  • Swallowing problems
  • Trouble walking, talking, controlling limbs

Neurological Problems

  • “General motor dysfunction”
    • Ataxia
    • Dystonia
    • Myoclonus
    • Spasms
    • Twitching/fasticulations
  • Demyelinating Diseases
  • Episodic paroxysmal neuromuscular disorders
  • Muscular Sclerosis
  • Neuropathy
  • Parkinsonism
  • Progressive ataxia, Motor Neuron Disease/Amyotrophic Lateral Sclerosis
  • Progressive Supranuclear Palsy
  • Seizures

Sleep Problems

  • Central apnea
  • Insomnia
  • Other sleep disorder
  • Sundowning

Speech Problems

  • Diagnosed acquired speech disorder (verbal apraxia, dysarthria, anarthria)
  • Difficulty holding on to words long enough to speak them
  • Organizing speech
  • Recalling words
  • Slurred speech when tired
  • Stuttering when overwhelmed

Unexpected Unusual Reactions to Previously Safe Medications
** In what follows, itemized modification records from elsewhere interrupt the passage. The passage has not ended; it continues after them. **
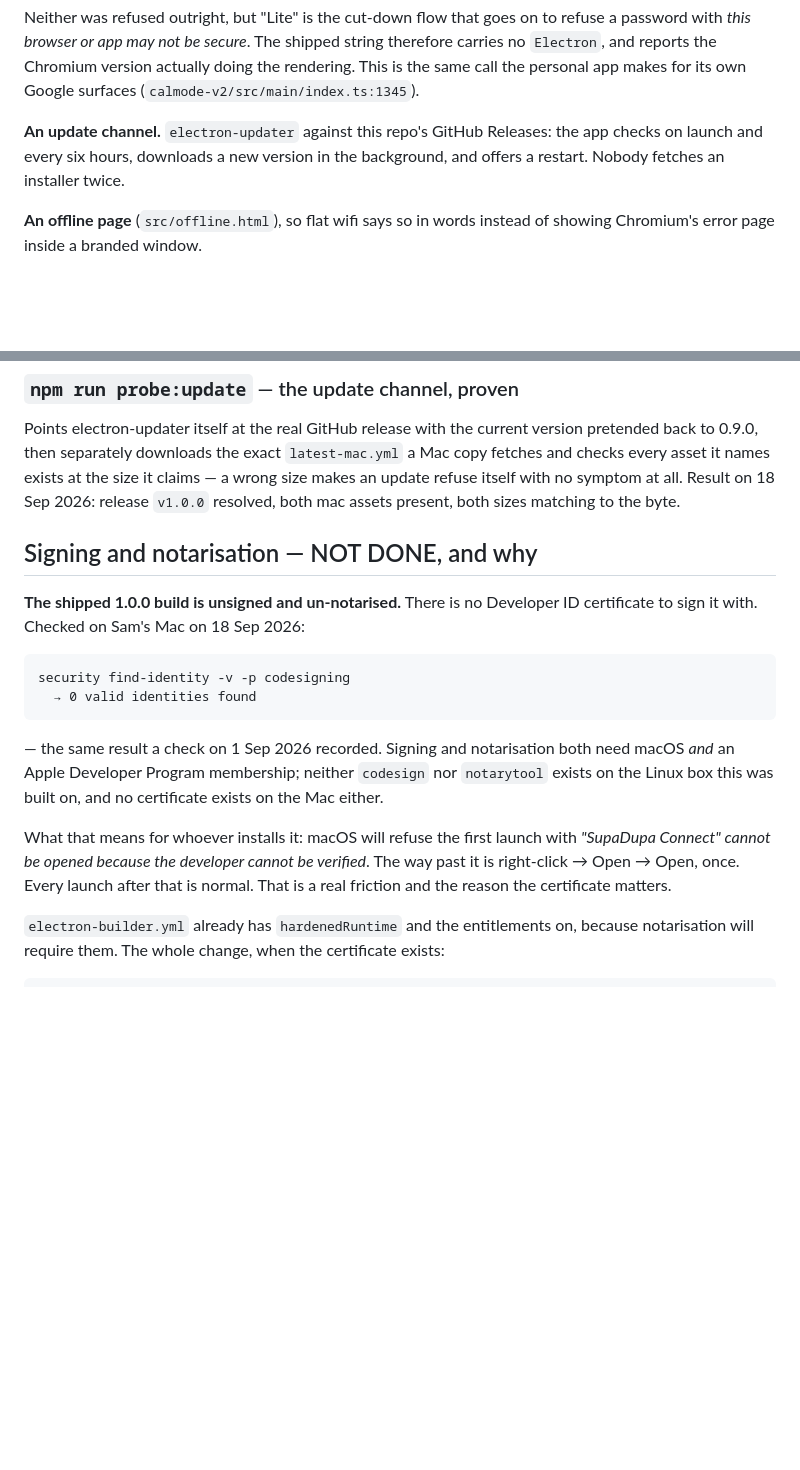
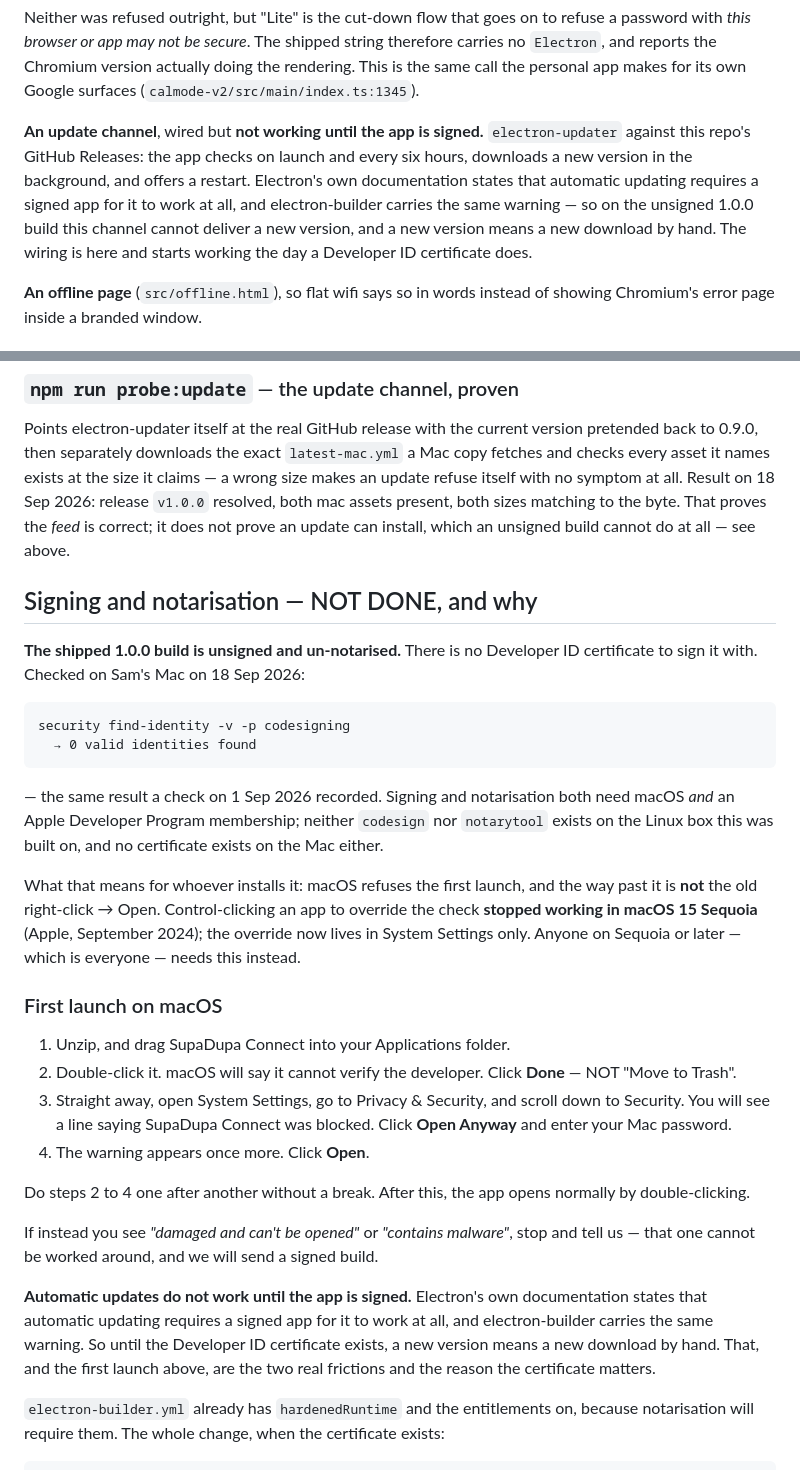
Before and after one commit to Sammytmusic/supadupa-connect, a Markdown page: README.md, 2 parts joined by grey strips. Drawn GitHub-style; blank space fills up the shorter version.

Commit message:
First launch tells the tester what actually works on a current Mac, and says updates are off
The README told whoever installs 1.0.0 to get past the unsigned-app
refusal with right-click -> Open -> Open. Apple removed that override in
macOS 15 Sequoia (September 2024): Control-clicking no longer bypasses
the check and the only route is System Settings > Privacy & Security >
Open Anyway. Sam's own Mac is on 26.5.2, so the old instruction is right
for nobody plausibly testing this — following it, they hit the same
refusal with no next step.

Replaced with the four-step System Settings sequence, the note to do
steps 2-4 without a break, and the stop-and-tell-us case for "damaged" /
"contains malware", which no click gets past.

Also states plainly that automatic updates do not work until the app is
signed — Electron's own docs say automatic updating requires a signed app
for it to work at all, and electron-builder carries the same warning. The
update-channel section previously read as if it worked, and the
probe:update section is now explicit that it proves the feed resolves,
not that an unsigned build can install an update.

Docs only. No app code, no rebuild, no new version.

Co-Authored-By: Claude Opus 5 (1M context) <noreply@anthropic.com>

```diff
--- a/README.md
+++ b/README.md
@@ -59,10 +59,15 @@ version actually doing the rendering. This is the same call the personal
 app makes for its own Google surfaces
 (`calmode-v2/src/main/index.ts:1345`).
 
-**An update channel.** `electron-updater` against this repo's GitHub
-Releases: the app checks on launch and every six hours, downloads a new
-version in the background, and offers a restart. Nobody fetches an
-installer twice.
+**An update channel**, wired but **not working until the app is signed.**
+`electron-updater` against this repo's GitHub Releases: the app checks on
+launch and every six hours, downloads a new version in the background, and
+offers a restart. Electron's own documentation states that automatic
+updating requires a signed app for it to work at all, and electron-builder
+carries the same warning — so on the unsigned 1.0.0 build this channel
+cannot deliver a new version, and a new version means a new download by
+hand. The wiring is here and starts working the day a Developer ID
+certificate does.
 
 **An offline page** (`src/offline.html`), so flat wifi says so in words
 instead of showing Chromium's error page inside a branded window.
@@ -123,7 +128,9 @@ version pretended back to 0.9.0, then separately downloads the exact
 `latest-mac.yml` a Mac copy fetches and checks every asset it names exists
 at the size it claims — a wrong size makes an update refuse itself with no
 symptom at all. Result on 18 Sep 2026: release `v1.0.0` resolved, both mac
-assets present, both sizes matching to the byte.
+assets present, both sizes matching to the byte. That proves the *feed* is
+correct; it does not prove an update can install, which an unsigned build
+cannot do at all — see above.
 
 ## Signing and notarisation — NOT DONE, and why
 
@@ -141,11 +148,35 @@ both need macOS *and* an Apple Developer Program membership; neither
 `codesign` nor `notarytool` exists on the Linux box this was built on, and
 no certificate exists on the Mac either.
 
-What that means for whoever installs it: macOS will refuse the first
-launch with *"SupaDupa Connect" cannot be opened because the developer
-cannot be verified*. The way past it is right-click → Open → Open, once.
-Every launch after that is normal. That is a real friction and the reason
-the certificate matters.
+What that means for whoever installs it: macOS refuses the first launch,
+and the way past it is **not** the old right-click → Open. Control-clicking
+an app to override the check **stopped working in macOS 15 Sequoia**
+(Apple, September 2024); the override now lives in System Settings only.
+Anyone on Sequoia or later — which is everyone — needs this instead.
+
+### First launch on macOS
+
+1. Unzip, and drag SupaDupa Connect into your Applications folder.
+2. Double-click it. macOS will say it cannot verify the developer. Click
+   **Done** — NOT "Move to Trash".
+3. Straight away, open System Settings, go to Privacy & Security, and
+   scroll down to Security. You will see a line saying SupaDupa Connect
+   was blocked. Click **Open Anyway** and enter your Mac password.
+4. The warning appears once more. Click **Open**.
+
+Do steps 2 to 4 one after another without a break.
+After this, the app opens normally by double-clicking.
+
+If instead you see *"damaged and can't be opened"* or *"contains
+malware"*, stop and tell us — that one cannot be worked around, and we
+will send a signed build.
+
+**Automatic updates do not work until the app is signed.** Electron's own
+documentation states that automatic updating requires a signed app for it
+to work at all, and electron-builder carries the same warning. So until
+the Developer ID certificate exists, a new version means a new download by
+hand. That, and the first launch above, are the two real frictions and the
+reason the certificate matters.
 
 `electron-builder.yml` already has `hardenedRuntime` and the entitlements
 on, because notarisation will require them. The whole change, when the
```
  • Albuterol
  • Lidocaine
  • Novocaine
  • Proparacaine
  • OTC drugs that act on sodium/calcium/magnesium blockers (antacids, acid reducers, stool softeners, certain allergy meds like Allegra) 
    • Drugs mentioned may cause
      • Transient hemiplegia
      • Stuttering or loss of speech (tetany seizures)
      • Heart palpitations
      • Irregular heart beat
      • Tachycardia or cardiac arrest  
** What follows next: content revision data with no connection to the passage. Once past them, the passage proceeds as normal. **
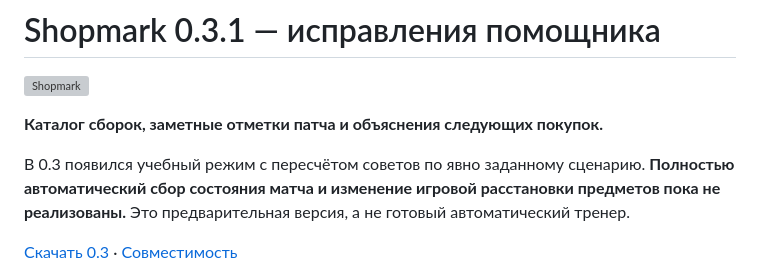
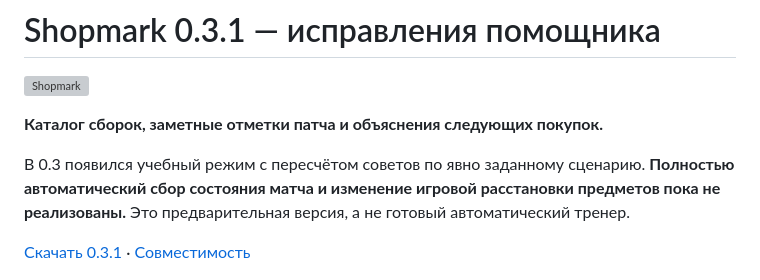
Before and after one commit to d1rtym0lly/shopmark, a Markdown page: README.md, the part around the change. GitHub-like rendering; grey boxes are pictures that could not be loaded.

Commit message:
Point hotfix download link to version 0.3.1

```diff
--- a/README.md
+++ b/README.md
@@ -6,7 +6,7 @@
 
 В 0.3 появился учебный режим с пересчётом советов по явно заданному сценарию. **Полностью автоматический сбор состояния матча и изменение игровой расстановки предметов пока не реализованы.** Это предварительная версия, а не готовый автоматический тренер.
 
-[Скачать 0.3](https://github.com/d1rtym0lly/shopmark/releases/tag/v0.3.0) · [Совместимость](docs/COMPATIBILITY.md)
+[Скачать 0.3.1](https://github.com/d1rtym0lly/shopmark/releases/tag/v0.3.1) · [Совместимость](docs/COMPATIBILITY.md)
 
 ![Чёрно-коралловый предпросмотр 0.3 — не скриншот игры](docs/shopmark-03.png)
 
```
Urological Dysfunction

  • Erectile dysfunction
  • Frequent UTIs
  • Overactive bladder
  • Renal failure
  • Underactive bladder

Vision Problems

  • Changes in vision, blurred, distorted
  • Difficulty recognizing people who should be familiar
  • Distorted vision
  • Eyes not working together
  • Headaches from using vision
  • Motion sensitivity (if it causes you headaches, nausea, triggers seizures, etc)
  • Photosensitivity to flashing or moving lights (if they cause you distress, trigger seizures, etc)
  • Problems with depth perception
  • Problems with hand/eye coordination
  • Pupil dysfunction
  • Reading causes seizures
  • Sensitivity to lights, screens
  • Visual neglect (not seeing or recognizing part of the area within your field of vision)

Citations

1. Morse MS, Berg JS, Ten Wolde RL. Diffuse Electrical Injury – A Study of 136 Subjects. Annu Int Conf IEEE Eng Med Biol – Proc. 2003;2(March):1694-1697. doi:10.1109/iembs.2003.1279716 

2. Morse MS, Berg JS, Ten Wolde RL. Diffuse electrical injury: A study of 89 subjects reporting long-term symptomatology that is remote to the theoretical current pathway. IEEE Trans Biomed Eng. 2004;51(8):1449-1459. doi:10.1109/TBME.2004.827343

Further Reading

Do you have a side effect not listed?

Did you have side effects from ECT you weren’t warned of?

Participate in Electrical Injury Research

Anna

Anna is a childhood psychiatric drug and a teenage electroshock survivor. She founded Life After ECT to ensure people injured by electroconvulsive therapy have easy access to resources that can help them understand their injuries and find a path to recovery.